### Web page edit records
○ ○ ○ ○ ○ ○ ○

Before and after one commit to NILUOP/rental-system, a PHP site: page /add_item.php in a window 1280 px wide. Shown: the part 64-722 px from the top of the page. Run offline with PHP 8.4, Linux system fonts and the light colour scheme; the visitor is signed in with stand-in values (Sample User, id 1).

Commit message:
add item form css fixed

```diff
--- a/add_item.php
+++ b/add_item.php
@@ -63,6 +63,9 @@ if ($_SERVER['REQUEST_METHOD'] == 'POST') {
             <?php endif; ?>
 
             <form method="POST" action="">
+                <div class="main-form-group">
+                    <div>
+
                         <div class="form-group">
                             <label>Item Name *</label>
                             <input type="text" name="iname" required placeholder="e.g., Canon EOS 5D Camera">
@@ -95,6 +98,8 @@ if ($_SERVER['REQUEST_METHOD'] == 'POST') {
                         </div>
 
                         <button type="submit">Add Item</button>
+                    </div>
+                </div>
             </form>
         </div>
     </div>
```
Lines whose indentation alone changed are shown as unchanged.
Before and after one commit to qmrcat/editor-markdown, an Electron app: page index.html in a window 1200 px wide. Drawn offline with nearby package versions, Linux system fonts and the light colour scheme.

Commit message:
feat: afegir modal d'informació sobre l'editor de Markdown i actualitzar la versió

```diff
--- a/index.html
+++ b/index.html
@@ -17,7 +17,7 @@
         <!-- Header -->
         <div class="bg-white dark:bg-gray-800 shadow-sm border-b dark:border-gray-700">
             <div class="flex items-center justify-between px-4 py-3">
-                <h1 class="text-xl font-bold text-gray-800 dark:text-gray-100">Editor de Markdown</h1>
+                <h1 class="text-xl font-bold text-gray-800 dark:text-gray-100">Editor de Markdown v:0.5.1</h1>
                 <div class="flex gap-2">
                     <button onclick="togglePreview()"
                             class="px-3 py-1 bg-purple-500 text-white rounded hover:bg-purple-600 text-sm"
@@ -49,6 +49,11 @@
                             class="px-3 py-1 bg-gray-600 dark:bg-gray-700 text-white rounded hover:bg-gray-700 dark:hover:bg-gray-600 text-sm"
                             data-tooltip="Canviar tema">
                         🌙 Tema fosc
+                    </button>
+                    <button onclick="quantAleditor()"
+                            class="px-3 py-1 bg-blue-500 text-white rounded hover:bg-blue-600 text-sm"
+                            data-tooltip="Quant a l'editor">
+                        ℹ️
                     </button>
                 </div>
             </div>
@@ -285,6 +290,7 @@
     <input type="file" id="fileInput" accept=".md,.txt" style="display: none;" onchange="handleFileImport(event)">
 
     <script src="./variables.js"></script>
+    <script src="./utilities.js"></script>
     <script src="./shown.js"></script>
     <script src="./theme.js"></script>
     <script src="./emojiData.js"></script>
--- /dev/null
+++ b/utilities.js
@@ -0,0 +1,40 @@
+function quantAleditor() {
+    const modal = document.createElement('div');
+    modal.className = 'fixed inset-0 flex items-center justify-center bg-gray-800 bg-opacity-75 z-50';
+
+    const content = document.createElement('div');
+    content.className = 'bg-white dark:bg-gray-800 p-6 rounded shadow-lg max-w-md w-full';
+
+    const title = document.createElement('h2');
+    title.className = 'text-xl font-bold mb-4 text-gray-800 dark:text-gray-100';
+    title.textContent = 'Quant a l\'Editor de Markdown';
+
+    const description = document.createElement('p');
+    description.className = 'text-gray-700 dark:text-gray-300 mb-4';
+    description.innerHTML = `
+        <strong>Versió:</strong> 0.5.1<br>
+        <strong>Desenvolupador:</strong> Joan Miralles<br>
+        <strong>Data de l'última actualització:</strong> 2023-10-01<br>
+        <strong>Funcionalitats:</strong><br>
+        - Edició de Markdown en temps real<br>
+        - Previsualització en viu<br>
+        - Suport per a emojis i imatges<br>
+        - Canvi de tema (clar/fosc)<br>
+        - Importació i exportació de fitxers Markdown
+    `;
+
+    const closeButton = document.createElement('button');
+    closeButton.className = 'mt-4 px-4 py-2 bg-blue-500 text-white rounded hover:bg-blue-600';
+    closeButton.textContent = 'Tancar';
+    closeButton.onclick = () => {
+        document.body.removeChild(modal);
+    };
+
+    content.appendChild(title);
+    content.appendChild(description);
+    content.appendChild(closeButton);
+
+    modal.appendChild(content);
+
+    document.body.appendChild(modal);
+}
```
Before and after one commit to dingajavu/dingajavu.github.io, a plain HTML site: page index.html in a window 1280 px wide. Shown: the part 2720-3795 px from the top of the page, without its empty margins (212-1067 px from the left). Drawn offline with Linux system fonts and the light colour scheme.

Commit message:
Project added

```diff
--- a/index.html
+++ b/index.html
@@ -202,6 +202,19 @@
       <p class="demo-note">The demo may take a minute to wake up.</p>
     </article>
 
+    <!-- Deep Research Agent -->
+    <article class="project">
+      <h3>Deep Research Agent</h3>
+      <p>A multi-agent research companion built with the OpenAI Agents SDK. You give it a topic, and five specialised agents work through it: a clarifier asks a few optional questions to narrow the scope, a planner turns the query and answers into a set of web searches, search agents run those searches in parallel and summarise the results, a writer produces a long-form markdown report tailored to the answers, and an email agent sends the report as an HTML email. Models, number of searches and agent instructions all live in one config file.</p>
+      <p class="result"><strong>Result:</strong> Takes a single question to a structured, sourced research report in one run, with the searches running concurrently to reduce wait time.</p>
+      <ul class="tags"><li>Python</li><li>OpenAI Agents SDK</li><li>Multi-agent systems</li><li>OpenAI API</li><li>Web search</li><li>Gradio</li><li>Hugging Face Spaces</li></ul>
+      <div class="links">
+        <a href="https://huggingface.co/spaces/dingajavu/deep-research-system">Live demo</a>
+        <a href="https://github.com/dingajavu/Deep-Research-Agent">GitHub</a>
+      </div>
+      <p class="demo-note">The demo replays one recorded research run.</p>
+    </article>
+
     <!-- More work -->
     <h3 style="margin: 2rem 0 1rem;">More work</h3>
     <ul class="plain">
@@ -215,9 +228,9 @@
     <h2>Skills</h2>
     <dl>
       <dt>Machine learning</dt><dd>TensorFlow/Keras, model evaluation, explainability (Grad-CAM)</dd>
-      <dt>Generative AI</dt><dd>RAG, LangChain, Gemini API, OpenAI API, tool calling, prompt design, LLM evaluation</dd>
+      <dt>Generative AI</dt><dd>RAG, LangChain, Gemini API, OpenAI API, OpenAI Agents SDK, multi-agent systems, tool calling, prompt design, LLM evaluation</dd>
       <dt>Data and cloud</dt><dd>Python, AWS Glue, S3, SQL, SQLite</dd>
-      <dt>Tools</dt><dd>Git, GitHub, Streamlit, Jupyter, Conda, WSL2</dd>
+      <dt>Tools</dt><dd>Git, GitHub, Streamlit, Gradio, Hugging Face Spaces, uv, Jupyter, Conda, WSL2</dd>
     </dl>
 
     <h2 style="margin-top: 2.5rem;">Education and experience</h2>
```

○ ○ ○ ○ ○ ○ ○

### INSTRUCTIONS FOR THE TASK
Which lines of the records above contain the word "dark"? Report each one in full.

### FINAL ANSWER
         <div class="bg-white dark:bg-gray-800 shadow-sm border-b dark:border-gray-700">
-                <h1 class="text-xl font-bold text-gray-800 dark:text-gray-100">Editor de Markdown</h1>
+                <h1 class="text-xl font-bold text-gray-800 dark:text-gray-100">Editor de Markdown v:0.5.1</h1>
                             class="px-3 py-1 bg-gray-600 dark:bg-gray-700 text-white rounded hover:bg-gray-700 dark:hover:bg-gray-600 text-sm"
+    content.className = 'bg-white dark:bg-gray-800 p-6 rounded shadow-lg max-w-md w-full';
+    title.className = 'text-xl font-bold mb-4 text-gray-800 dark:text-gray-100';
+    description.className = 'text-gray-700 dark:text-gray-300 mb-4';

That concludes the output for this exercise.